▶ Data excerpts
= Beginning of Section =
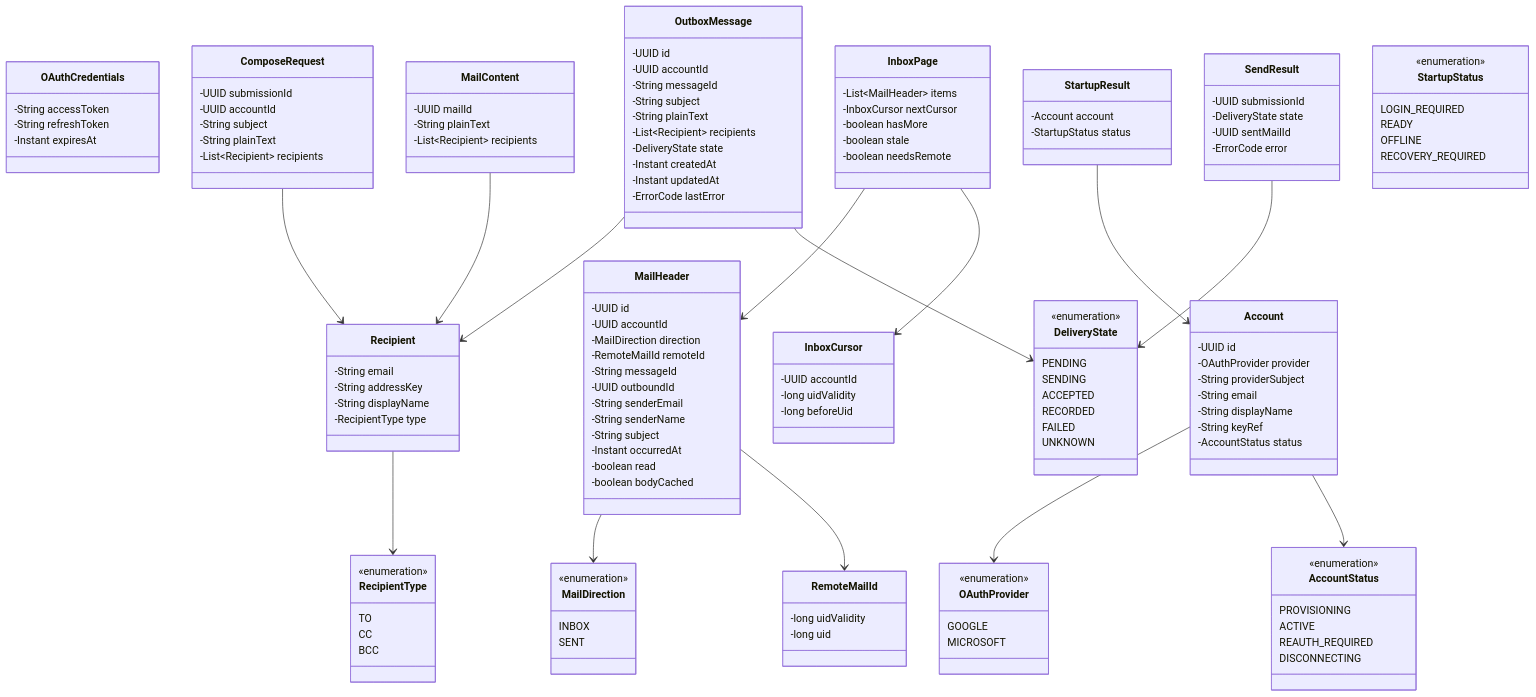
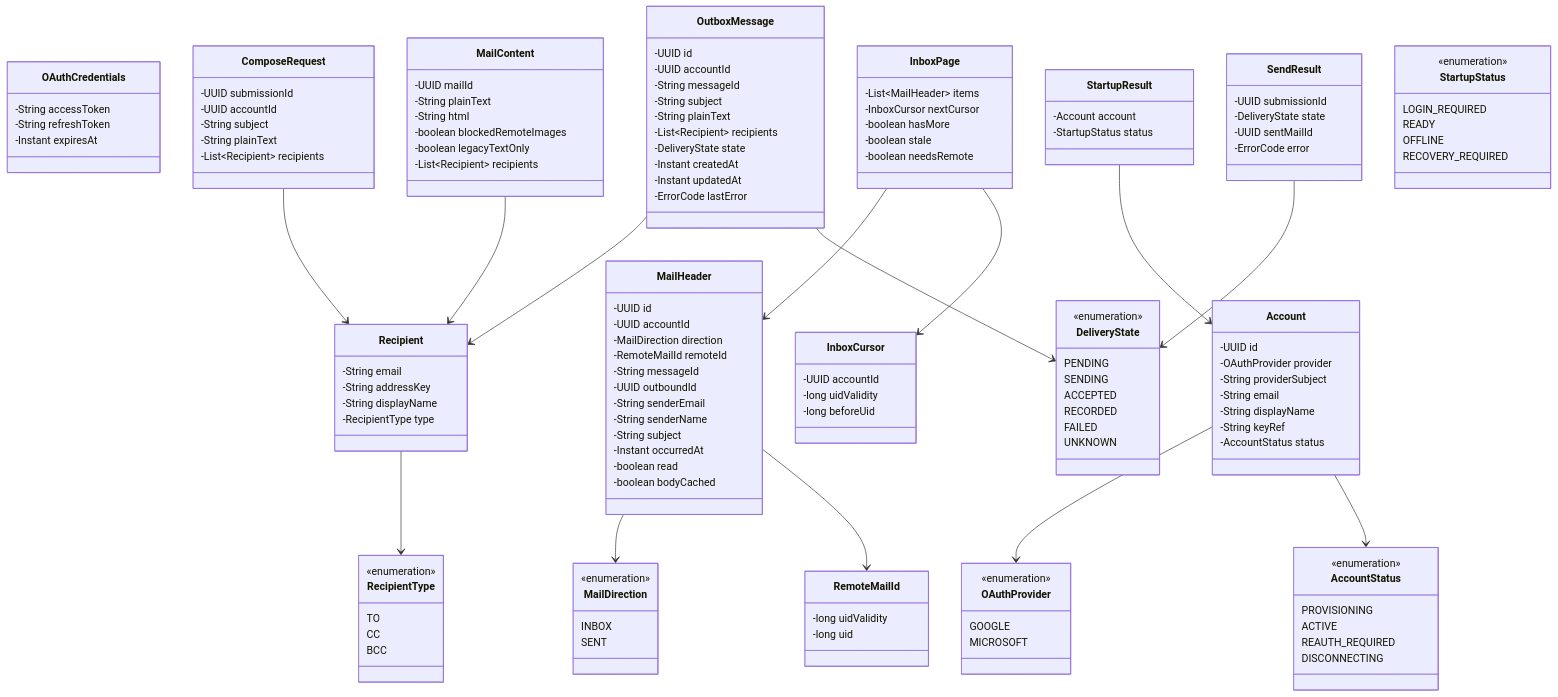
The diagram in docs/diagrams/uml-model.md (JuanPablo72000/evermail), drawn with Mermaid before and after one commit. The commit also changed other lines of this file and 29 other files, not shown here.

```diff
--- a/docs/diagrams/uml-model.md
+++ b/docs/diagrams/uml-model.md
@@ -39,6 +39,9 @@
     class MailContent {
         -UUID mailId
         -String plainText
+        -String html
+        -boolean blockedRemoteImages
+        -boolean legacyTextOnly
         -List~Recipient~ recipients
     }
     class Recipient {
```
= End of Section =
▶ Assignment
Would you copy every line of the entries that includes the word "model"?

▶ Reply to the exercise
The diagram in docs/diagrams/uml-model.md (JuanPablo72000/evermail), drawn with Mermaid before and after one commit. The commit also changed other lines of this file and 29 other files, not shown here.
--- a/docs/diagrams/uml-model.md
+++ b/docs/diagrams/uml-model.md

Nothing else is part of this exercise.